About 22 percent of U.S. seniors spent $2,000 or more out-of-pocket for health care in the past year. The Swiss did spend more — 31 percent said they spent that much. But in all the other countries surveyed, only 10 percent of people 65 and older spent that much on health care.

More American seniors end up in emergency rooms after hours than in other countries, and they end up paying more for it. “In the Netherlands, 90 percent of doctors make house calls to the elderly,” Osborn said.

“They have after-hours cooperatives. People can just walk in.”

Lipson said that’s almost impossible for U.S. doctors to provide.

“You can bill for house calls, but not enough," he said. "The few house calls I have made, I haven’t even bothered billing because by the time I get done with the paperwork it’s not even worth it."

Paperwork also annoys Gil Longin, a retired radio editor in Westchester, New York, who uses Medicare.

Longin, 80, has used a wheelchair since 2002 because of joint damage caused by a childhood bout of polio.

Getting it fixed can take weeks, Longin said, even though he is a long-time Medicare client with well-documented needs.

“They know I need this stuff,” he said. “But the process takes so long.
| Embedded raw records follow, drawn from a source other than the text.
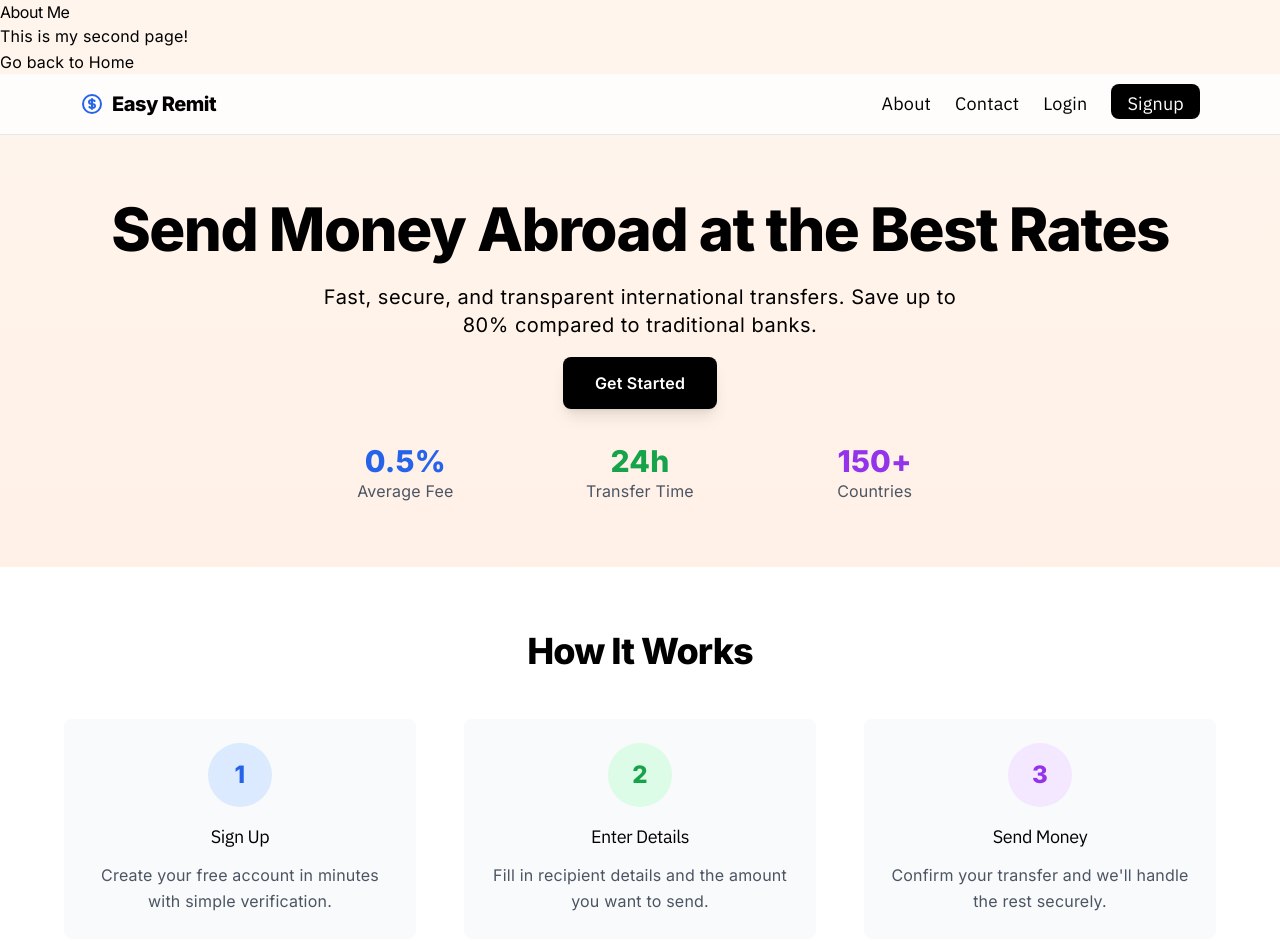
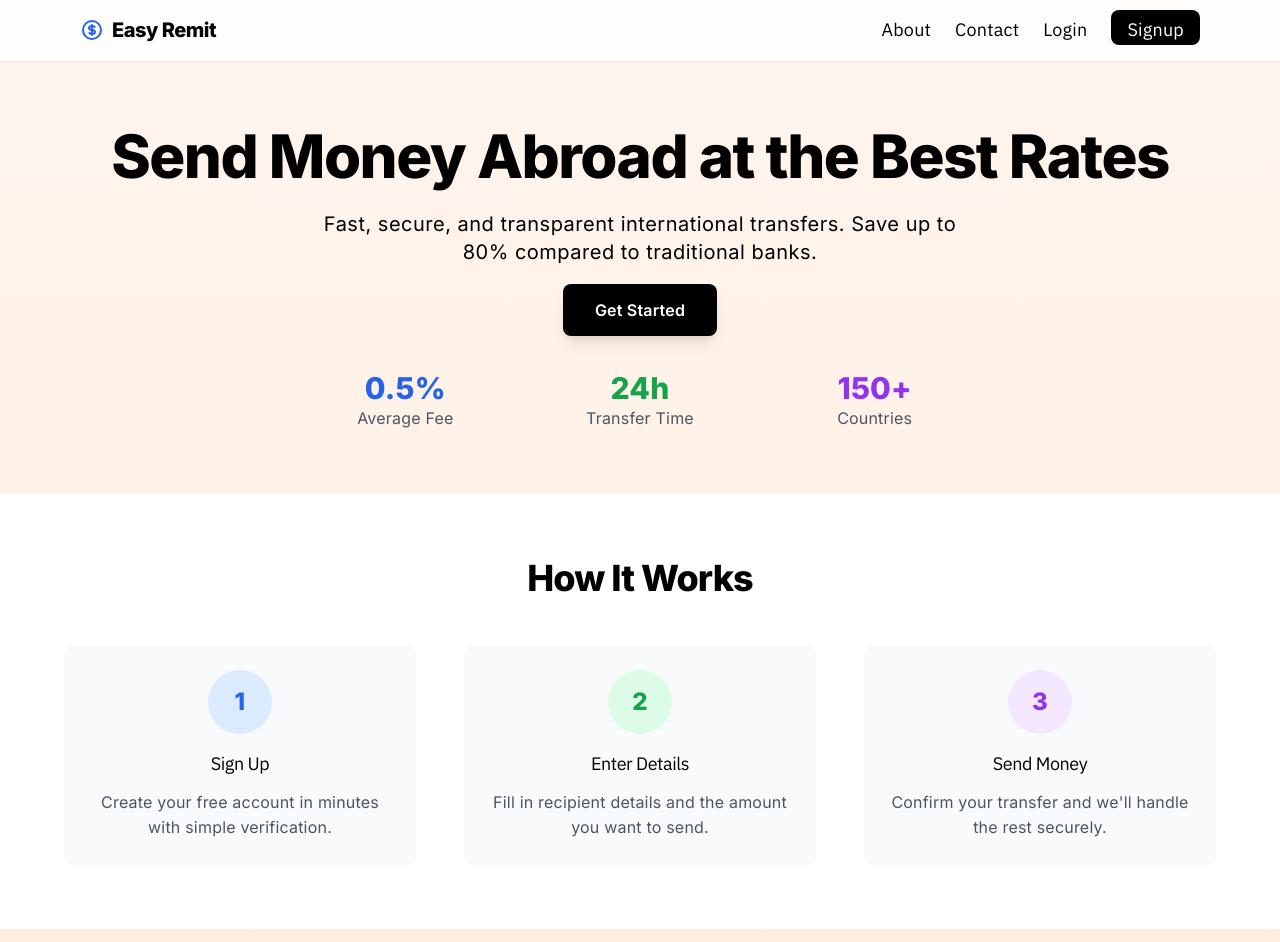
Before and after one commit to gitguyroy/Remit-Easy-Test, a plain HTML site: page page2.html in a window 1280 px wide. Shown: the top 942 px of the page. Drawn offline with nearby package versions, Linux system fonts and the light colour scheme.

Commit message:
Update page2.html
update the error

About Me
This is my second page!

Go back to Home

```diff
--- a/page2.html
+++ b/page2.html
@@ -156,9 +156,7 @@
 </head>
 <body>
 
-  <h1>About Me</h1>
-    <p>This is my second page!</p>
-    <a href="page2.html">Go back to Home</a>
+
   <!-- Navigation -->
   <header class="border-b border-gray-200 bg-white/80 backdrop-blur-sm sticky top-0 z-40">
     <div class="max-w-6xl mx-auto flex items-center justify-between p-4">
```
The chair operates off a joystick. My joystick broke. It was like five weeks to get a new one."

He had to use a manual chair, which further damages his shoulder joints, Longin said.

“My main complaint with Medicare is the pace at which things move,” he said.